- Reduced Ability to Taste: A decrease in sensation can lead to a reduced ability to taste food, especially in the affected area.
- Difficulty Speaking or Eating: Hypesthesia can also make it difficult for people to speak or eat normally, especially if the tongue or lips are affected.
The symptoms and severity of hypesthesia can vary from person to person. If you are experiencing any symptoms of hypesthesia after a dental treatment, you may have suffered serious or permanent nerve damage. Thus, you should seek medical help immediately.
Common Causes of Hypesthesia in Dentistry
Hypesthesia can have a number of causes in dentistry. Some of the most common causes of hypesthesia include:
Nerve damage can occur as a result of a number of dental procedures, such as tooth extractions, root canal treatment, or dental implant placement.
Local Anesthetic Toxicity
An overdose of local anesthetic can cause temporary or permanent numbness in the affected area.
Infection That Puts Pressure on the Nerve
An infection in the mouth or face can cause nerve damage, which can ultimately lead to hypesthesia.
Trauma to the Nerve
Trauma to the face or mouth, such as a blow to the jaw or an injury during a dental procedure, can cause nerve damage and lead to hypesthesia.
Certain types of neuralgias, such as trigeminal neuralgia, can cause hypesthesia in the face or mouth.
Certain neurological disorders, such as multiple sclerosis, can cause hypesthesia in the face or mouth.
It is important to note that hypesthesia can have a number of causes, and it is not always related to a dental procedure. If you are experiencing symptoms of hypesthesia, it is important to speak to your dentist or healthcare provider to determine the cause and find appropriate treatment.
Recovering from Hypesthesia
The recovery time and outcome of hypesthesia after dental nerve damage can vary depending on several factors, such as the cause of the nerve damage and the severity of the damage. In some cases, hypesthesia may resolve on its own with time, while in other cases it may be permanent.
If the cause of the hypesthesia is nerve damage from a dental procedure, it is possible for the sensation to return over time as the nerve regenerates. However, the length of time for recovery can vary greatly, and in some cases, the hypesthesia may be permanent.
If the hypesthesia is caused by an overdose of local anesthetic, it could be temporary and resolve on its own within a few hours or days. However, if the hypesthesia is caused by a more serious act, such as severing the nerve during a surgical procedure, it may require surgery and may not ever fully resolve.

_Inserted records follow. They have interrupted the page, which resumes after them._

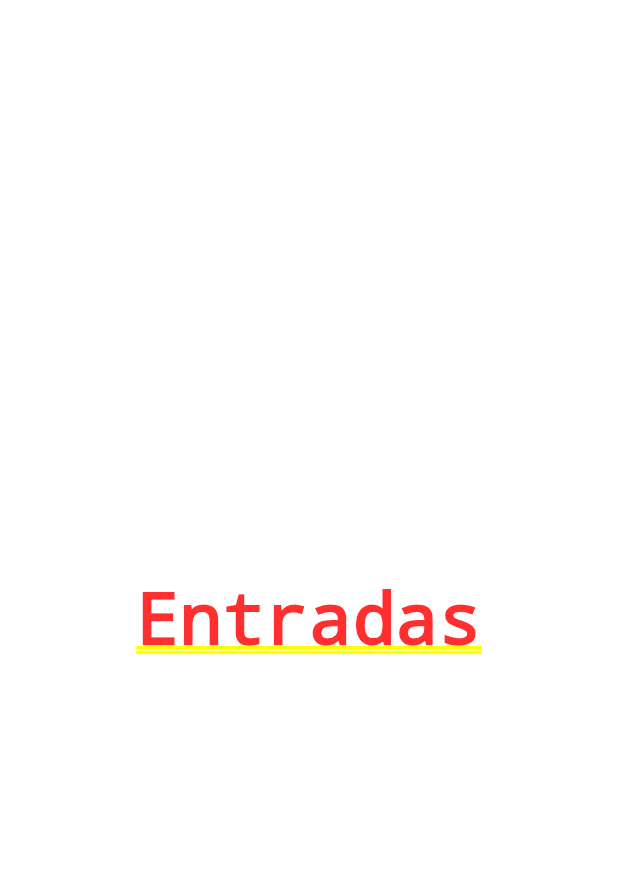
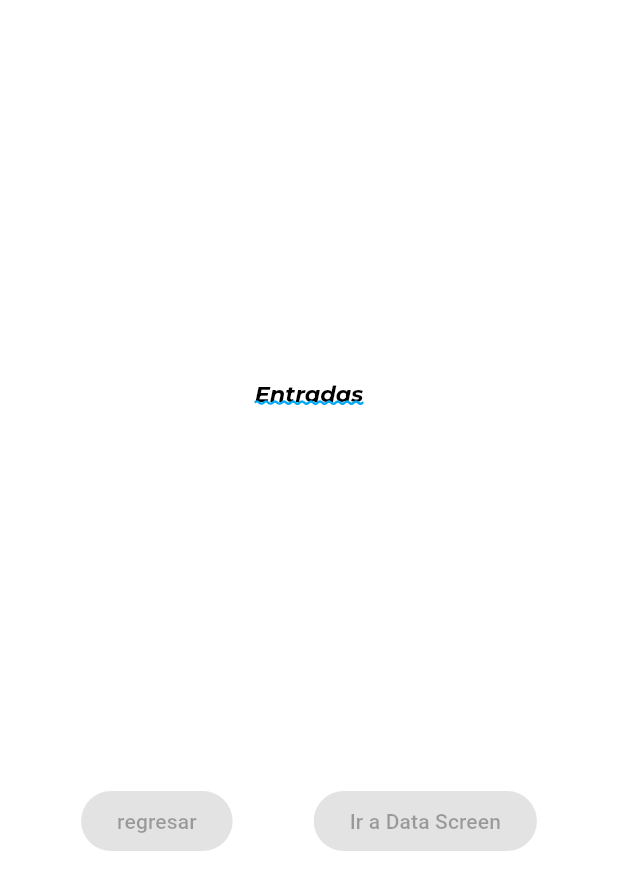
Before and after one commit to ProgramDU/componentes_flutter, a Flutter app: the screen it shows after launch, after a tap on "Entradas", on a phone screen of 412 x 824 dp. Shown: the top 890 px of the screen. Run offline on Flutter 3.47's test engine with Material 3 defaults, Android fonts, the phone set to English and light mode, and no system bars; our stand-ins replace google_fonts.

Commit message:
inicial widget on input screen

```diff
--- /dev/null
+++ b/lib/screens/data_screen.dart
@@ -0,0 +1,12 @@
+import 'package:flutter/material.dart';
+
+class DataScreen extends StatelessWidget {
+  const DataScreen({super.key});
+
+  @override
+  Widget build(BuildContext context) {
+    return const Center(
+      child: Text('Data screen'),
+    );
+  }
+}
--- a/lib/screens/input_screen.dart
+++ b/lib/screens/input_screen.dart
@@ -1,4 +1,5 @@
 import 'package:flutter/material.dart';
+import 'package:practica3_componentes/theme/app_theme.dart';
 
 class InputScreen extends StatefulWidget {
   const InputScreen({super.key});
@@ -10,8 +11,24 @@ class InputScreen extends StatefulWidget {
 class _InputScreenState extends State<InputScreen> {
   @override
   Widget build(BuildContext context) {
-    return const Center(
-      child: Text('Entradas'),
+    return  Column(
+      mainAxisAlignment: MainAxisAlignment.spaceEvenly,
+      children: [
+       Text('Entradas',
+       style: AppTheme.lightTheme.textTheme.headlineLarge,),
+        Row(
+        mainAxisAlignment: MainAxisAlignment.spaceEvenly,
+        children: [
+          ElevatedButton(onPressed: null, child: Text('regresar',
+          style: AppTheme.lightTheme.textTheme.bodyMedium,)
+          ),
+          ElevatedButton(onPressed: null, child: Text('Ir a Data Screen',
+          style: AppTheme.lightTheme.textTheme.bodyMedium,)
+          ),
+        ],
+       ),
+
+      ],
     );
   }
 }
```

It is important to keep in mind that every case of hypesthesia is unique, and the outcome can vary a lot depending on the individual. Nerve damage is still a bit of a mystery in the medical world, and it’s not as well understood as a majority of other medical conditions.
Hypesthesia after dental nerve damage is typically diagnosed through a combination of methods, which will usually involve a physical examination and diagnostic tests. The following steps are often used to diagnose hypesthesia after dental nerve damage:
Your dentist or healthcare provider will perform a physical examination of your mouth, face, and neck to assess the location and severity of your symptoms.
Your dentist or healthcare provider will ask about your medical history, including any previous dental procedures, and any other medical conditions you may have.
Your dentist or healthcare provider may perform a series of tests to assess the sensation in the affected area, including light touch, temperature, and pressure sensitivity tests.
Depending on your individual case, your dentist or healthcare provider may order one or more imaging tests, such as X-rays or MRI scans, to rule out other causes of hypesthesia and determine the location of any nerve damage.
Once the cause of your hypesthesia has been determined, your dentist or healthcare provider will work with you to develop a personalized treatment plan to manage your symptoms. It is important to keep in mind that hypesthesia can have multiple causes, and it may take some time to determine the underlying cause of your symptoms.